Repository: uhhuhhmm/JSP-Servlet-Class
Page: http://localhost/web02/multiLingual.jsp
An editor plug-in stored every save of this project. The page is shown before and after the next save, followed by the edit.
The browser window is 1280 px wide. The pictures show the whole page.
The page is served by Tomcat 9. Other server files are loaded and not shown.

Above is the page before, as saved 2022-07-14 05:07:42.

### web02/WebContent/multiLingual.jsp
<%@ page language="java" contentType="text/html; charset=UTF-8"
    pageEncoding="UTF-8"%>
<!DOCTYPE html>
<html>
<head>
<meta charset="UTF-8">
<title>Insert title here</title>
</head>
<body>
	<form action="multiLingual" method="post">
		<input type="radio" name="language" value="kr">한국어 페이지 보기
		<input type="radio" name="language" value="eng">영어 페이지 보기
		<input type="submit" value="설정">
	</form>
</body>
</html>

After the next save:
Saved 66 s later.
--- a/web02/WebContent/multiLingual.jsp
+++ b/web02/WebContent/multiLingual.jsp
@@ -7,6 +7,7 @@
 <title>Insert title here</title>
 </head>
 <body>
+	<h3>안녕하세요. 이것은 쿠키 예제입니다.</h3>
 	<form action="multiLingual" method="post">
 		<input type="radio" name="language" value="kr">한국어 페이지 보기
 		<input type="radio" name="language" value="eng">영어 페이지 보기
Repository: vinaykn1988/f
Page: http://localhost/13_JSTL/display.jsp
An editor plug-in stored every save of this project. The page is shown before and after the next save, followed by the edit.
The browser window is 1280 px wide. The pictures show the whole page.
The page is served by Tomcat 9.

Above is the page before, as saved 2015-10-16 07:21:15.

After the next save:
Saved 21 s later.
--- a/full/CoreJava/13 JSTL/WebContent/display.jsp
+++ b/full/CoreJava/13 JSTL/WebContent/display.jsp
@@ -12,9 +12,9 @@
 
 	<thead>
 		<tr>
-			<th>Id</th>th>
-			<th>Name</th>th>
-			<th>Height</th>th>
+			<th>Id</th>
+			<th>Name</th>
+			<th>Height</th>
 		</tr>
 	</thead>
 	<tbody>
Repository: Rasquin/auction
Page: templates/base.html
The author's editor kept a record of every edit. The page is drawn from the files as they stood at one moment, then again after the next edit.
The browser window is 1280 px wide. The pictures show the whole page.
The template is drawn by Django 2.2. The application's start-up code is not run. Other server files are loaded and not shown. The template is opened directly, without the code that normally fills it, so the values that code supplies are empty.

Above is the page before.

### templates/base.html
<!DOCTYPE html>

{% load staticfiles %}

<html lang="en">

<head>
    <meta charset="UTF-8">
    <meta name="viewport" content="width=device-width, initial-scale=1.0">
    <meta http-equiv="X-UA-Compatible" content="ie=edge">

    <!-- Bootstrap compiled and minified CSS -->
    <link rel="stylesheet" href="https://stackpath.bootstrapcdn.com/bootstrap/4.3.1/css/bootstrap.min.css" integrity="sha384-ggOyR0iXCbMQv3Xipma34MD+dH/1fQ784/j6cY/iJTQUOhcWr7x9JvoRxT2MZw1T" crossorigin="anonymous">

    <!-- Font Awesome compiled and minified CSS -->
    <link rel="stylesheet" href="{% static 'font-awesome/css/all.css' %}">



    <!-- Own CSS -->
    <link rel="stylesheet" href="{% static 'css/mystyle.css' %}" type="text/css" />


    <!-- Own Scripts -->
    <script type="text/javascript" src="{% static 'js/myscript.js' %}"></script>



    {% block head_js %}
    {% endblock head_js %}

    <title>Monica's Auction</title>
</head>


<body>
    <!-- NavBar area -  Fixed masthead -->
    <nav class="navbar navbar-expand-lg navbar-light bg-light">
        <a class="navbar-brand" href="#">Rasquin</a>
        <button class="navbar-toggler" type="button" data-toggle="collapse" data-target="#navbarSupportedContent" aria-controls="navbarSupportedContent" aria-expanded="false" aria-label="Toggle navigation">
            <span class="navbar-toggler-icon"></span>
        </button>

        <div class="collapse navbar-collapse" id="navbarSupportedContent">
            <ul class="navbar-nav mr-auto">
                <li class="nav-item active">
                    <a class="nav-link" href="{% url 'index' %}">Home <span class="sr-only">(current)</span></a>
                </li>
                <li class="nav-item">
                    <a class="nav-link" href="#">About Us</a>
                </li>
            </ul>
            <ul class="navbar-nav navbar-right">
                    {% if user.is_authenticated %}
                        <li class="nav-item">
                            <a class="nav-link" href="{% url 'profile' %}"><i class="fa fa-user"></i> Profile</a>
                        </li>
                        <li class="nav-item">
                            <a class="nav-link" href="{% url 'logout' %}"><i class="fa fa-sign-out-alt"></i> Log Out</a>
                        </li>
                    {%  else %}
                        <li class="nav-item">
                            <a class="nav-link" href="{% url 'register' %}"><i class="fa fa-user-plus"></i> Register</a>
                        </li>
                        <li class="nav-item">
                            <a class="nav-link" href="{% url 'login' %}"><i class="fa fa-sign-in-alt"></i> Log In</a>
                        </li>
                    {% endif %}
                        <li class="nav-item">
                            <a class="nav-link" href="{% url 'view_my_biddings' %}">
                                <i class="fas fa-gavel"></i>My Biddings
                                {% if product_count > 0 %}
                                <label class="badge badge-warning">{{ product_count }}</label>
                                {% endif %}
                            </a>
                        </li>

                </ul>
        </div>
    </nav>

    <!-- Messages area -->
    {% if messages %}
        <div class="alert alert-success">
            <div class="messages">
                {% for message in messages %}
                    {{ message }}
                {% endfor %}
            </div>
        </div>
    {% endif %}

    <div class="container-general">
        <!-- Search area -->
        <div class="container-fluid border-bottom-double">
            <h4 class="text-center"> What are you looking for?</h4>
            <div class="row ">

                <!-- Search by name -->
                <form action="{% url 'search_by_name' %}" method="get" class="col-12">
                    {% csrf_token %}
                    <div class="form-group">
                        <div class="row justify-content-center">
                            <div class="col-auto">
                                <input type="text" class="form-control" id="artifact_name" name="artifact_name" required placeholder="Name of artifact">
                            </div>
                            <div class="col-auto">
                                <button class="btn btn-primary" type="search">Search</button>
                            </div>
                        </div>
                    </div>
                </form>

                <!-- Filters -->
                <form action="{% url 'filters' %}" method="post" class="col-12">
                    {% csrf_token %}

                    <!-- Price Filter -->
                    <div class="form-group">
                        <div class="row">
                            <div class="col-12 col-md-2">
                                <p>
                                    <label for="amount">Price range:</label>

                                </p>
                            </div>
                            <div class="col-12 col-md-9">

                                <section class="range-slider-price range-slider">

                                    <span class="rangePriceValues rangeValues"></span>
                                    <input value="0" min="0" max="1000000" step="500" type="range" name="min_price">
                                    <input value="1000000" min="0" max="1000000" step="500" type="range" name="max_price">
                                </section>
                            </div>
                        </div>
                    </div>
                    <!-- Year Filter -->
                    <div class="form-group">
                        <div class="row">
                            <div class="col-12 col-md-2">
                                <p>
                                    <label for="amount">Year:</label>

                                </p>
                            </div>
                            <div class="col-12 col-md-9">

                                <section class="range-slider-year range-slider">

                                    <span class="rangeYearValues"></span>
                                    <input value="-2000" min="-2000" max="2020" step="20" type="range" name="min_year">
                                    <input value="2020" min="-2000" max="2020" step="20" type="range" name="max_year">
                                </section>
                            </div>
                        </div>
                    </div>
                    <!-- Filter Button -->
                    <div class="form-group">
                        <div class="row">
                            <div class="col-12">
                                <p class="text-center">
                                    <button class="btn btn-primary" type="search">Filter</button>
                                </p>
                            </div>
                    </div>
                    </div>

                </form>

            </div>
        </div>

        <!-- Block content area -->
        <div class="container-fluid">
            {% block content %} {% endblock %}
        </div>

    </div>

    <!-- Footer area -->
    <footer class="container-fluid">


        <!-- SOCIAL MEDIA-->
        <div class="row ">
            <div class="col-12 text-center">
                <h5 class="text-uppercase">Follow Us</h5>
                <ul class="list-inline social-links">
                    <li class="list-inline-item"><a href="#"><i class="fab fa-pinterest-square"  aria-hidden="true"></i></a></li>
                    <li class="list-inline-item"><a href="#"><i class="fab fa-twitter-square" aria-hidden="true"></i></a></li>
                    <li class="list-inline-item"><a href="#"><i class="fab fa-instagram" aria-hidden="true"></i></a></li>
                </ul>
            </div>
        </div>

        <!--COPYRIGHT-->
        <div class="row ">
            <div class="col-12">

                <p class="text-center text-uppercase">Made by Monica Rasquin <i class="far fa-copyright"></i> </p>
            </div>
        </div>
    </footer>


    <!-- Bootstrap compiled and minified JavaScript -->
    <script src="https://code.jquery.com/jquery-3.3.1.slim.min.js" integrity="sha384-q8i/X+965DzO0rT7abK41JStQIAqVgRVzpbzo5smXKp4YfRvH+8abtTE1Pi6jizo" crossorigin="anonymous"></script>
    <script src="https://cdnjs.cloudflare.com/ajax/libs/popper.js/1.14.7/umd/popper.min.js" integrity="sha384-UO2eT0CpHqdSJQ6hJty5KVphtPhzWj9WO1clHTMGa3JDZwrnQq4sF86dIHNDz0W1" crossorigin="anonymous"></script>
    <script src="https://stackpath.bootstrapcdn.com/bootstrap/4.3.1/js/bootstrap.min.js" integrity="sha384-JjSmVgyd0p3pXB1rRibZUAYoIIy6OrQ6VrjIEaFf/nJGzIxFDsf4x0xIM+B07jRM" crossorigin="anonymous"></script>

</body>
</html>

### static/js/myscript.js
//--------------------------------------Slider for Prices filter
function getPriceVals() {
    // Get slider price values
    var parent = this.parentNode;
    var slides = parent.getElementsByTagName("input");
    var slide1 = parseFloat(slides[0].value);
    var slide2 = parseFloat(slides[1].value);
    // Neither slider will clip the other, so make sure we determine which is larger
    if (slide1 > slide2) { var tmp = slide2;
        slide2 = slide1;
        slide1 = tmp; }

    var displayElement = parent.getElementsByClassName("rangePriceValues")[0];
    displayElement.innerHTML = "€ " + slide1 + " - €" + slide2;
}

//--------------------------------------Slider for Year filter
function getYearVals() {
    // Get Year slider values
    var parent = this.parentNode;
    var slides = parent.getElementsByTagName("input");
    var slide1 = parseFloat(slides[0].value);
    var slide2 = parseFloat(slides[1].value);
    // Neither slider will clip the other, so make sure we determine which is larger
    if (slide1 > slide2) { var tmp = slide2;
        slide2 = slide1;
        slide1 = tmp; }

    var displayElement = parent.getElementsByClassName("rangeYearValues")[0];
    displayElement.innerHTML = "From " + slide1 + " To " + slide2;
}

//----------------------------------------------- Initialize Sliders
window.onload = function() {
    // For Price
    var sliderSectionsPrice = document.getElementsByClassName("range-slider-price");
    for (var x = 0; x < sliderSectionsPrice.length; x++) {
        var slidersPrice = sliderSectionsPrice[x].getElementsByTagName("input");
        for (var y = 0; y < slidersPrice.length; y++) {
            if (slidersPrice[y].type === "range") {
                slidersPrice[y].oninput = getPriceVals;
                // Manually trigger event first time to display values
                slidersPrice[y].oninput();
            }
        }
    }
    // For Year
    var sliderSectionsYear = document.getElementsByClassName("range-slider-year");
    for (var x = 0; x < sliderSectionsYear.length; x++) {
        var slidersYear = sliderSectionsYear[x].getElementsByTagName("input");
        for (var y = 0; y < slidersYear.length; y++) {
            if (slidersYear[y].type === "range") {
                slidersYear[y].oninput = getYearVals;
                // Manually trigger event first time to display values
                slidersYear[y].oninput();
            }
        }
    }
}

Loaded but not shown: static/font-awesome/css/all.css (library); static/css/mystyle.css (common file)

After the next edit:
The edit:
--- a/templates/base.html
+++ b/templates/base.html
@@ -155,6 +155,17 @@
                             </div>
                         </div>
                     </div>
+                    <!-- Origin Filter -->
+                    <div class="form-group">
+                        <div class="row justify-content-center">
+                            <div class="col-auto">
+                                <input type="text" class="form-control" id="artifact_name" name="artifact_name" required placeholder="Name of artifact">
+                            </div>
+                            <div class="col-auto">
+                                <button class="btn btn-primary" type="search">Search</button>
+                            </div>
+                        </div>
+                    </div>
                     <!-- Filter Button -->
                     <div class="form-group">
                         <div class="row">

..............................

▸ Problem details
Nothing beyond the line that contains "Repository: Rasquin/auction" belongs in the answer; reproduce the entries exactly from their first line through it.

▸ Solved problem
Repository: uhhuhhmm/JSP-Servlet-Class
Page: http://localhost/web02/multiLingual.jsp
An editor plug-in stored every save of this project. The page is shown before and after the next save, followed by the edit.
The browser window is 1280 px wide. The pictures show the whole page.
The page is served by Tomcat 9. Other server files are loaded and not shown.

Above is the page before, as saved 2022-07-14 05:07:42.

### web02/WebContent/multiLingual.jsp
<%@ page language="java" contentType="text/html; charset=UTF-8"
    pageEncoding="UTF-8"%>
<!DOCTYPE html>
<html>
<head>
<meta charset="UTF-8">
<title>Insert title here</title>
</head>
<body>
	<form action="multiLingual" method="post">
		<input type="radio" name="language" value="kr">한국어 페이지 보기
		<input type="radio" name="language" value="eng">영어 페이지 보기
		<input type="submit" value="설정">
	</form>
</body>
</html>

After the next save:
Saved 66 s later.
--- a/web02/WebContent/multiLingual.jsp
+++ b/web02/WebContent/multiLingual.jsp
@@ -7,6 +7,7 @@
 <title>Insert title here</title>
 </head>
 <body>
+	<h3>안녕하세요. 이것은 쿠키 예제입니다.</h3>
 	<form action="multiLingual" method="post">
 		<input type="radio" name="language" value="kr">한국어 페이지 보기
 		<input type="radio" name="language" value="eng">영어 페이지 보기
Repository: vinaykn1988/f
Page: http://localhost/13_JSTL/display.jsp
An editor plug-in stored every save of this project. The page is shown before and after the next save, followed by the edit.
The browser window is 1280 px wide. The pictures show the whole page.
The page is served by Tomcat 9.

Above is the page before, as saved 2015-10-16 07:21:15.

After the next save:
Saved 21 s later.
--- a/full/CoreJava/13 JSTL/WebContent/display.jsp
+++ b/full/CoreJava/13 JSTL/WebContent/display.jsp
@@ -12,9 +12,9 @@
 
 	<thead>
 		<tr>
-			<th>Id</th>th>
-			<th>Name</th>th>
-			<th>Height</th>th>
+			<th>Id</th>
+			<th>Name</th>
+			<th>Height</th>
 		</tr>
 	</thead>
 	<tbody>
Repository: Rasquin/auction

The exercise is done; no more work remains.